◆ Aim of the task:
The answer must consist solely of the lines from the one containing "text-align: left;" through the last line of the records, set down exactly and without any pictures.

===============

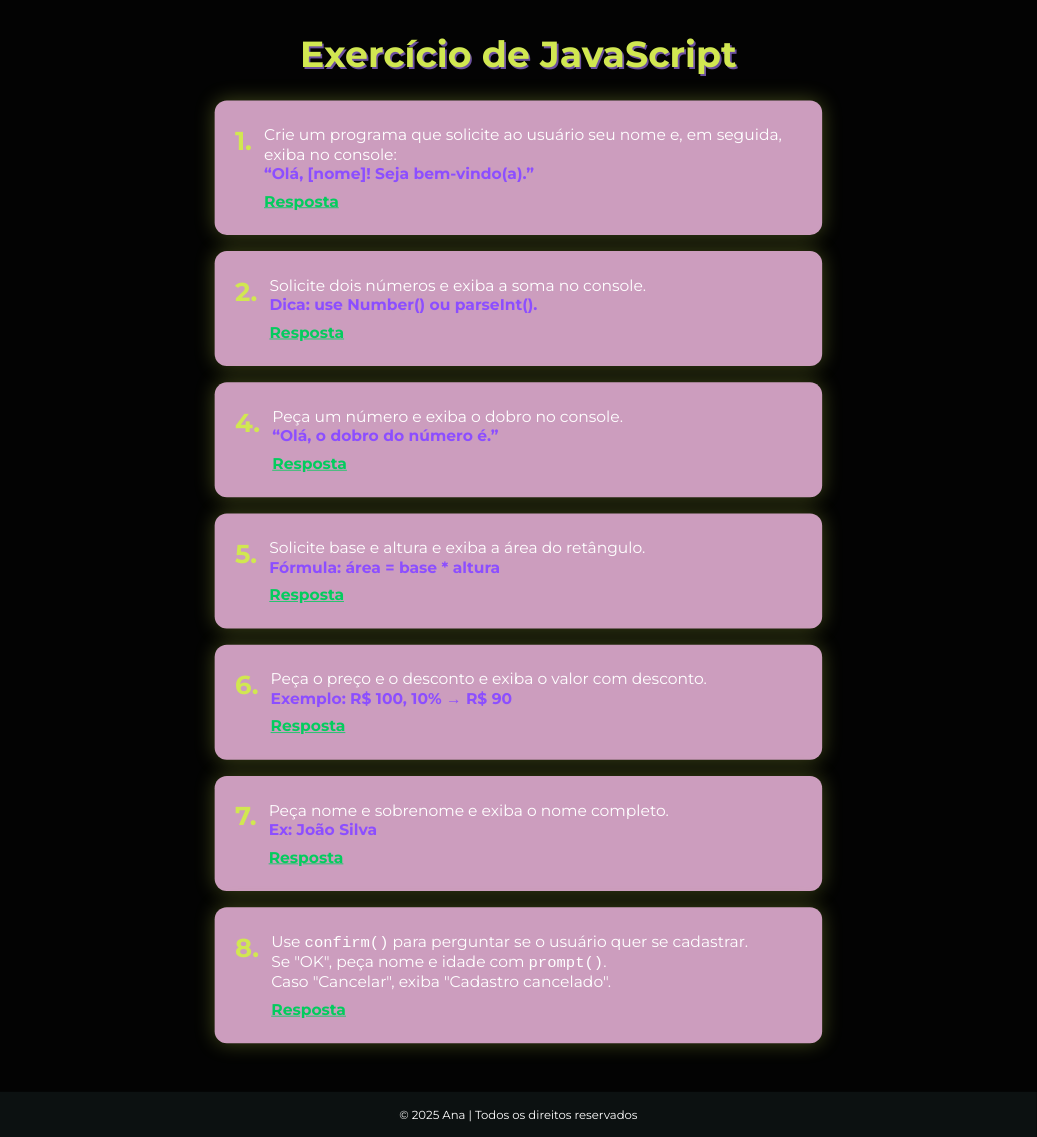
Repository: Anajaraa/atividadeJS
Page: index.html
The author's editor kept a copy of each file at every save. The page is drawn from the files as they stood at one save, then again after the next save.
The browser window is 1280 px wide. The pictures show the whole page, at 81% of full size.

Above is the page before, as saved 2025-08-05 13:51:42.

After the next save:
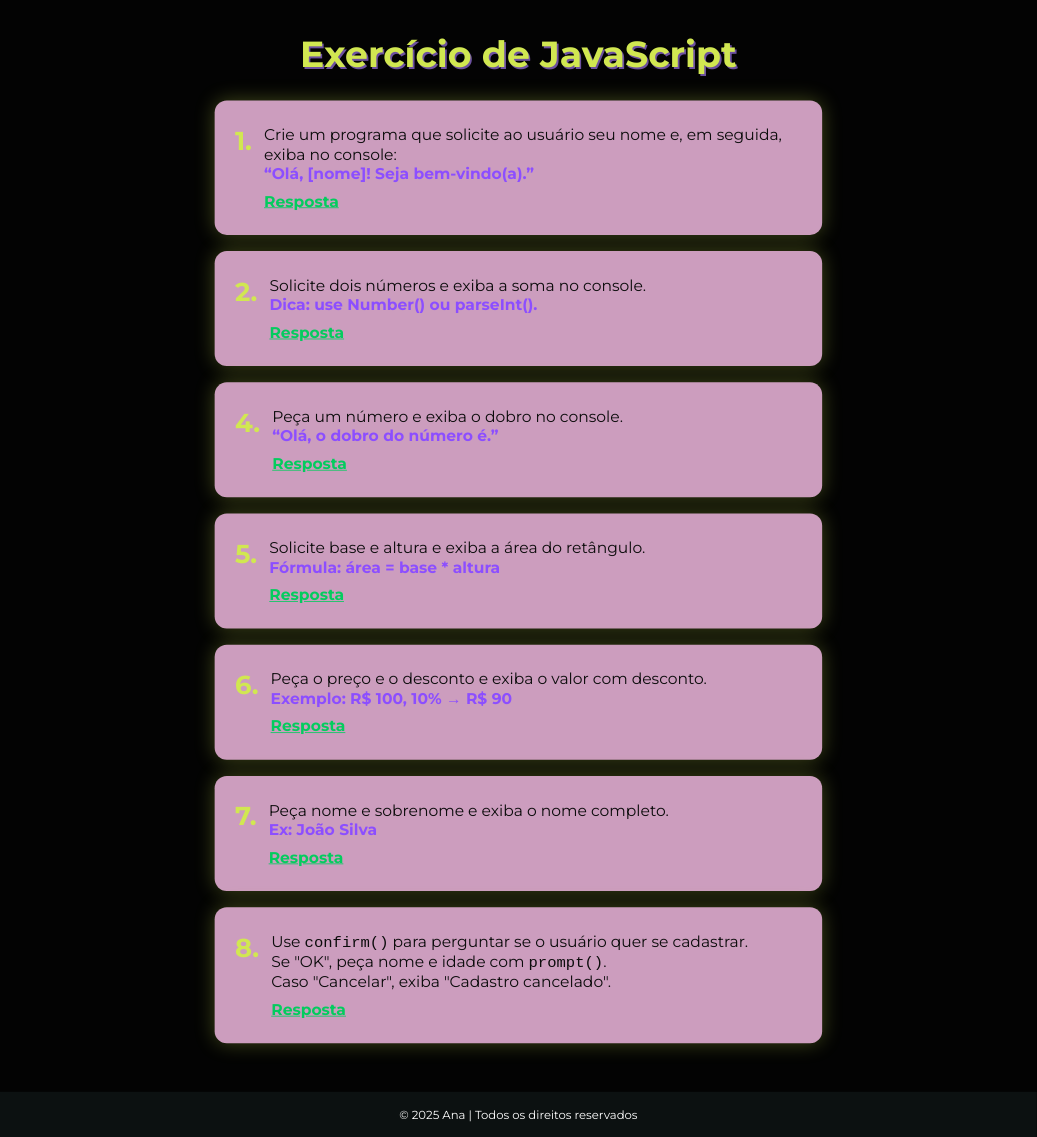
Saved 30 s later.
--- a/style.css
+++ b/style.css
@@ -58,7 +58,7 @@ h1 {
 
 .descricao {
   font-size: 1.2rem;
-  color: #ffffff;
+  color: #0c0c0c;
   text-align: left;
   flex: 1;
   position: relative;
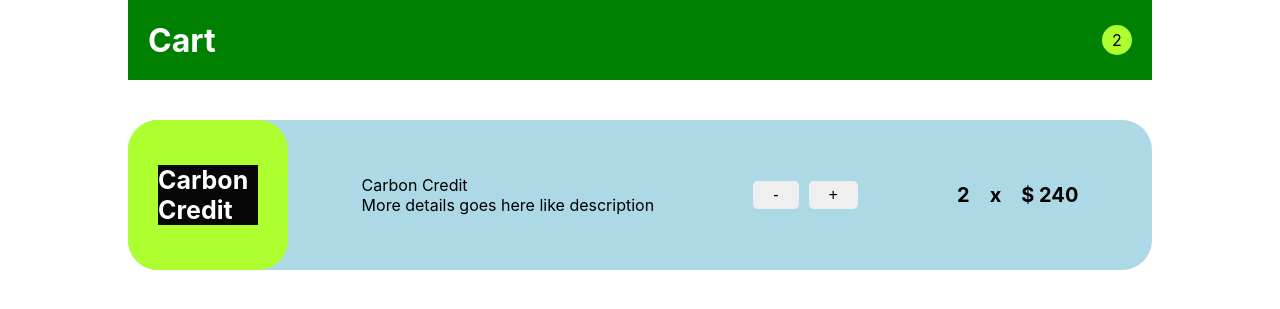
Repository: Yowani24/CarbonApp
Page: /cart
An editor plug-in stored every save of this project. The page is shown before and after the next save, followed by the edit.
The browser window is 1280 px wide. The pictures show the whole page.
The project was rebuilt for these pictures with package versions that can differ from the ones it lists, and the page was loaded fresh each time. The framework's server and built-in components were replaced by stand-ins that run in the browser. Also part of the build but not shown: next.config.js.

Above is the page before, as saved 2021-09-26 20:48:03.

After the next save:
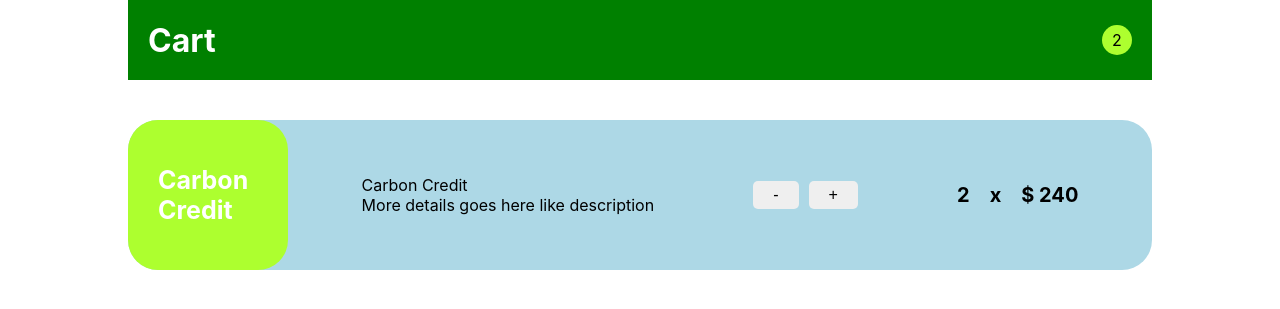
Saved 14 s later.
--- a/pages/cart/Cart.module.css
+++ b/pages/cart/Cart.module.css
@@ -49,7 +49,6 @@
 }
 .box h3{
     font-size: 25px;
-    background: rgb(8, 7, 7);
     width: 100px;
 }
 .product_details{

===============

◆ Written answer:
   text-align: left;
   flex: 1;
   position: relative;
Repository: Yowani24/CarbonApp
Page: /cart
An editor plug-in stored every save of this project. The page is shown before and after the next save, followed by the edit.
The browser window is 1280 px wide. The pictures show the whole page.
The project was rebuilt for these pictures with package versions that can differ from the ones it lists, and the page was loaded fresh each time. The framework's server and built-in components were replaced by stand-ins that run in the browser. Also part of the build but not shown: next.config.js.

Above is the page before, as saved 2021-09-26 20:48:03.

After the next save:
Saved 14 s later.
--- a/pages/cart/Cart.module.css
+++ b/pages/cart/Cart.module.css
@@ -49,7 +49,6 @@
 }
 .box h3{
     font-size: 25px;
-    background: rgb(8, 7, 7);
     width: 100px;
 }
 .product_details{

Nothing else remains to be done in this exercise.